I’m a fourth year student at the University of British Columbia and many of my friends are finished their undergraduate degrees. One of their chief concerns: What do I do now?
Note the question is not: What should I do with my life?
Their typical Harvard undergraduate, I believe is really the typical high-achieving undergraduate:
(a) is very good at school; (b) has been very successful by conventional standards for his entire life; (c) has little or no experience of the “real world” outside of school or school-like settings; (d) feels either the ambition or the duty to have a positive impact on the world (not well defined); and (e) is driven more by fear of not being a success than by a concrete desire to do anything in particular.

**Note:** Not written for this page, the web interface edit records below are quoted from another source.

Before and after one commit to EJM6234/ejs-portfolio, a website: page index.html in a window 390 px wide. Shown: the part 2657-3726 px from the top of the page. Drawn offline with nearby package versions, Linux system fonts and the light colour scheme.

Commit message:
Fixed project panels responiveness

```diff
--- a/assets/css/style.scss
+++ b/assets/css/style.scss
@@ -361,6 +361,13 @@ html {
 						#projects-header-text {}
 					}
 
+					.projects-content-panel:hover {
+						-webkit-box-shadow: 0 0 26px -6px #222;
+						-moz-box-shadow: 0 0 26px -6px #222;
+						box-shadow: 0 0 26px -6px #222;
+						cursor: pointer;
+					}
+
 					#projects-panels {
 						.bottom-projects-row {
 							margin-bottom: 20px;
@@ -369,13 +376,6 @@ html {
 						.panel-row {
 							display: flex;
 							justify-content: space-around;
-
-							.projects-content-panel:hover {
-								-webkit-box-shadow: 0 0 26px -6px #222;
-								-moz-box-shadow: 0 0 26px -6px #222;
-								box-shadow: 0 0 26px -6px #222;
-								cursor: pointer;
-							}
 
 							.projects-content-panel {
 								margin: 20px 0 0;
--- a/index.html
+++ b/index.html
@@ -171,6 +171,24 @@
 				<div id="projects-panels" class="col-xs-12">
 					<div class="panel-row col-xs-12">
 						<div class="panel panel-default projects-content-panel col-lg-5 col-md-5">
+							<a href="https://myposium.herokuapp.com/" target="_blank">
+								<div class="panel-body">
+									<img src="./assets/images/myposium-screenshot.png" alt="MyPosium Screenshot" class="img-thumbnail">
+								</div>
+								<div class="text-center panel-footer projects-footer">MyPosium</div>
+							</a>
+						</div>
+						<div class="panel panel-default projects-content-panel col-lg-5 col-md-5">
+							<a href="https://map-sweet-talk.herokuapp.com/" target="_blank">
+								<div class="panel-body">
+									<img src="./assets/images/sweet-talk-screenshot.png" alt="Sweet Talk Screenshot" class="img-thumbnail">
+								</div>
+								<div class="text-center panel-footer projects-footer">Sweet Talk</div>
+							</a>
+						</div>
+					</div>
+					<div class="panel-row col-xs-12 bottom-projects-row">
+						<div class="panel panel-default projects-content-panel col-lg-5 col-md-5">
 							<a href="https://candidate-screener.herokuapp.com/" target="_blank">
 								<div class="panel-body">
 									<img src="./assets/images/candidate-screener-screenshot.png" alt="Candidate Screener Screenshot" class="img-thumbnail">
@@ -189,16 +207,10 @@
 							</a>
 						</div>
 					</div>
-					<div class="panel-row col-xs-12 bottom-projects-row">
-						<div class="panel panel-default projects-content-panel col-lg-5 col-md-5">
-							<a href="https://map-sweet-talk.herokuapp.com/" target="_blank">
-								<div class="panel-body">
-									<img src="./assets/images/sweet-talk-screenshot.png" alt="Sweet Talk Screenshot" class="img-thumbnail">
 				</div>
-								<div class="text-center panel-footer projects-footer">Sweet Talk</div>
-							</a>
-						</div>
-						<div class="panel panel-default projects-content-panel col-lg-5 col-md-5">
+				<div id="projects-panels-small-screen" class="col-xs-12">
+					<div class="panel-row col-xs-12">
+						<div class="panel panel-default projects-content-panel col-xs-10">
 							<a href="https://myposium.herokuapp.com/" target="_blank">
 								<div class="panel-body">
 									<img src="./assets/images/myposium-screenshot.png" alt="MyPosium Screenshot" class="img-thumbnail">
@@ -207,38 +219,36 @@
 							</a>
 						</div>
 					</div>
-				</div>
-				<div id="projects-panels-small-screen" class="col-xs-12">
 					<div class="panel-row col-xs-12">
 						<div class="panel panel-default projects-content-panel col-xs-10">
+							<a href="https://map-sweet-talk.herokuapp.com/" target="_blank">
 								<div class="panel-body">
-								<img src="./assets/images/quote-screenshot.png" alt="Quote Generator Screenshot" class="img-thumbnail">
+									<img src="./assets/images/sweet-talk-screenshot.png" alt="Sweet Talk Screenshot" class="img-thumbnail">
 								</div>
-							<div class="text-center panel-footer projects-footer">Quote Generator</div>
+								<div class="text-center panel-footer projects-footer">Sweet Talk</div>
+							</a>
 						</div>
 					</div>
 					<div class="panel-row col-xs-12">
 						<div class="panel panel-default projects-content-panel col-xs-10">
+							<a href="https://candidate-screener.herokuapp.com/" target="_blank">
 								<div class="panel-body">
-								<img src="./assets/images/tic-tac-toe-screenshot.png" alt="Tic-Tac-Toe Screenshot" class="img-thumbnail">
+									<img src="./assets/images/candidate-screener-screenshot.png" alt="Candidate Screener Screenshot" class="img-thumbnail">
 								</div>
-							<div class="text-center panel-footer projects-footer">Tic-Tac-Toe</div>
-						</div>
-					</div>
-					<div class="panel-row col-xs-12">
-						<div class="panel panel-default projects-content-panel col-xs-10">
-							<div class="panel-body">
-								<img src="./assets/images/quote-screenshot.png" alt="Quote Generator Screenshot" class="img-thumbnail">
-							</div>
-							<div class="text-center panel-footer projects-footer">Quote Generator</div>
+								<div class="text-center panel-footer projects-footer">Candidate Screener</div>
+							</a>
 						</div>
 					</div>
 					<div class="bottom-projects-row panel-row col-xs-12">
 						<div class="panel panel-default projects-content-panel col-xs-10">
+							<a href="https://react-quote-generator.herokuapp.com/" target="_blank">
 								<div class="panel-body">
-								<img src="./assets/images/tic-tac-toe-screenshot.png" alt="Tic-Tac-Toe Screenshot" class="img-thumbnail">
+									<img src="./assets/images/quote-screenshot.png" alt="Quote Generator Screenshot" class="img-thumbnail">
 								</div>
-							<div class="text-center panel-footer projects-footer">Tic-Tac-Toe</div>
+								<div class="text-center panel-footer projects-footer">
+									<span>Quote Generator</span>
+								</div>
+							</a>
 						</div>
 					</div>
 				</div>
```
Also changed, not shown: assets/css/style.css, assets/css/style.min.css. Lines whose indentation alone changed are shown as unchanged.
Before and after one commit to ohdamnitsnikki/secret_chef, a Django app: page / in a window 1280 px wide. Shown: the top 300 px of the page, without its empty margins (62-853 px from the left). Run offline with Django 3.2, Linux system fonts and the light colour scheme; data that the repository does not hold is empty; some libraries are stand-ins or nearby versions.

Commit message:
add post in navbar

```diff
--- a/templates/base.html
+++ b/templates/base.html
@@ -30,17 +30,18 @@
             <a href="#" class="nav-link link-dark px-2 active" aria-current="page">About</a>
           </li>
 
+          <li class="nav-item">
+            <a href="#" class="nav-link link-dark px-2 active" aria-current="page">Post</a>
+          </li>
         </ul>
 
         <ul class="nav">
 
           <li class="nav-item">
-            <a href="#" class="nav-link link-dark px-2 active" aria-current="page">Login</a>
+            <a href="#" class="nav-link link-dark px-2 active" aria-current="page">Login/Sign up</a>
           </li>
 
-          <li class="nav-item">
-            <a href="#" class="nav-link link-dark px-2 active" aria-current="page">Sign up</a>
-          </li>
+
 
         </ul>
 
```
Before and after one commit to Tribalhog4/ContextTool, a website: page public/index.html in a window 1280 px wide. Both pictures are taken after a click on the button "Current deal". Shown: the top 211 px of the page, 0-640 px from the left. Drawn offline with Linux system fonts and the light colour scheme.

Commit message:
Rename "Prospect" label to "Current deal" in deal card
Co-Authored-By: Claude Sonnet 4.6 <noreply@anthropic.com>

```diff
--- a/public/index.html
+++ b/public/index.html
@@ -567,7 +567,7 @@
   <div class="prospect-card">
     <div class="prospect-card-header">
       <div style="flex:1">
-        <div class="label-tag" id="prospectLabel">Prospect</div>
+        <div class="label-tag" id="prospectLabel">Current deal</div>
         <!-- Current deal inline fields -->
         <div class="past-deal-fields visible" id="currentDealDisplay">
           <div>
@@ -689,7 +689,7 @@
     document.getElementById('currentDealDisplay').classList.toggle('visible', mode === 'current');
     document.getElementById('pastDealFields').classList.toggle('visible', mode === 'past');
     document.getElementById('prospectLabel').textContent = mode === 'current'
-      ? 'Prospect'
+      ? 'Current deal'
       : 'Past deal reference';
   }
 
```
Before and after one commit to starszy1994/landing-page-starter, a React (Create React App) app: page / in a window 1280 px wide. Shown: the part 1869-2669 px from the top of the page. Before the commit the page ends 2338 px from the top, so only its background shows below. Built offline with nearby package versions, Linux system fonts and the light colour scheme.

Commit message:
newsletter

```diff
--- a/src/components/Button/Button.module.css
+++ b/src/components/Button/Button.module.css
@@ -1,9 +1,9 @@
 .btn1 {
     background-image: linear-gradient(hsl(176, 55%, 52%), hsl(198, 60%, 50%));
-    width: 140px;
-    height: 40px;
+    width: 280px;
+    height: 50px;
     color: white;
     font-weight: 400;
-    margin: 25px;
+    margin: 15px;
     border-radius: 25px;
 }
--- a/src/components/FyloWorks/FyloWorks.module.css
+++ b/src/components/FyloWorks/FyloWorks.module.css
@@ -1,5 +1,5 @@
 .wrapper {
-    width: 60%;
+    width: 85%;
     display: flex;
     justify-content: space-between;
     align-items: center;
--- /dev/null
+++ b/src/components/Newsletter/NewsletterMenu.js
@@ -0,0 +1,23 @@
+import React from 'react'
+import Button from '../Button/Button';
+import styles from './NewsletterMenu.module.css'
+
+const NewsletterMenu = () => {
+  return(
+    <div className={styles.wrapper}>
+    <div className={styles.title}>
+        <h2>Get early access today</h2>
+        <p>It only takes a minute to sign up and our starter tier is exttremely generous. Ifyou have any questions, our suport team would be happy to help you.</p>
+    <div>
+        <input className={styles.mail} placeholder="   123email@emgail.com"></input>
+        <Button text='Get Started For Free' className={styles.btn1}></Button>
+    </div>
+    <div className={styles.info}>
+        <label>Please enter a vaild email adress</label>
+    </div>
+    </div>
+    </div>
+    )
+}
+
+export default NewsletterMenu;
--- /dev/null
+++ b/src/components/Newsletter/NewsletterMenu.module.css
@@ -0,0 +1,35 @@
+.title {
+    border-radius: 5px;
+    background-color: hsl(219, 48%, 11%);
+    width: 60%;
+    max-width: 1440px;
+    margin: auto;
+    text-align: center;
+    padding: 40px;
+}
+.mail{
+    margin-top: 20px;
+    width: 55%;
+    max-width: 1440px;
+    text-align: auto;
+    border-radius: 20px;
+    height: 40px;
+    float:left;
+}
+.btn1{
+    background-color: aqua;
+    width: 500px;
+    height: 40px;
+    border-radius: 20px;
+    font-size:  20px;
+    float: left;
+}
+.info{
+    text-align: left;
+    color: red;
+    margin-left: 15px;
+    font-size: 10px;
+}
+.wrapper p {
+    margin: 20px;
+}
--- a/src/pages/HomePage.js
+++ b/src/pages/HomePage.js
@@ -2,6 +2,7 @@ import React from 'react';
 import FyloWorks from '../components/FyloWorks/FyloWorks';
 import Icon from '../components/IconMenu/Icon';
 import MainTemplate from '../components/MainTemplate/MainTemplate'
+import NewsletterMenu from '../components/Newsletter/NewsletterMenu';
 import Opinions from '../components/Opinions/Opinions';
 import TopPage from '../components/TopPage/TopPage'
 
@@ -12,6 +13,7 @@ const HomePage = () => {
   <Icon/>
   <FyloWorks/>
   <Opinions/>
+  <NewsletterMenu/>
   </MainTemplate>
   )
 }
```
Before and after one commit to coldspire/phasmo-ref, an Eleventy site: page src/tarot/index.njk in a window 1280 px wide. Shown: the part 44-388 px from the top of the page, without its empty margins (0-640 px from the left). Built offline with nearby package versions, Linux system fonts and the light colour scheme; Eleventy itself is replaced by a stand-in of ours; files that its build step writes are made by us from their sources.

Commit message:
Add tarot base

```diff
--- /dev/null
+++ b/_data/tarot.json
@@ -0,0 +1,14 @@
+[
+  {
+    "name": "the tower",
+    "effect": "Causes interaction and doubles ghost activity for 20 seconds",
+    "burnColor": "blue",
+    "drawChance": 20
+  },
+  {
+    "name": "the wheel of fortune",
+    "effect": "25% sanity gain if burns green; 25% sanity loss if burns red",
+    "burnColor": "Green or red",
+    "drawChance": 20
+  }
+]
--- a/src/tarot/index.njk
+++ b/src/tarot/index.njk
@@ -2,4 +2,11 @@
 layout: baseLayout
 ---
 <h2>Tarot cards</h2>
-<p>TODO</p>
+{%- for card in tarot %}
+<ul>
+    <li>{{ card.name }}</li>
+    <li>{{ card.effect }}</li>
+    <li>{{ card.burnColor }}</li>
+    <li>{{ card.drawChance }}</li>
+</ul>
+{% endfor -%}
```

So what happens to these ambitious high-achievers? They get taken up by the well-structured recruitment processes of established institutions. What are these processes? Medical School, law school, graduate school, consulting firms, accounting firms, and corporate law firms. These recruitment processes gives the students who have spent the last 16 years following a well defined path the next stepping block.
Once these new grads get recruited they get comfortable with the income, and start building their family. After that when kids come along it gets exceedingly hard to transfer careers.
One interesting reason is that people start justifying their career choice. A case of cognitive dissonance. Where previously the reason for working at a investment firm was to pay the bills and learn the necessary skills to move on and change the world. The new justification is the markets of the world need to be fluid, the management of the portfolio is very important to so and so etc.
There’s nothing wrong with a career at an investment bank, or at a corporate law firm. But the universities of North America are supposed to be training the leaders of tomorrow. The smart, high-achieving new graduates have a deep desire to help the world, but many of them do not end up fulfilling their ambitious if vague dreams.
I can’t fault the investment banks they are doing what they need to do to succeed. But the world would be a better place if more university graduates go on to really have an impact.
So what can we students do? Our chief problem is our vague goals. So try writing down what you really want to achieve in life, and stop worrying about failing to have an impact – because you just might end up working at in Wall Street or Bay Street.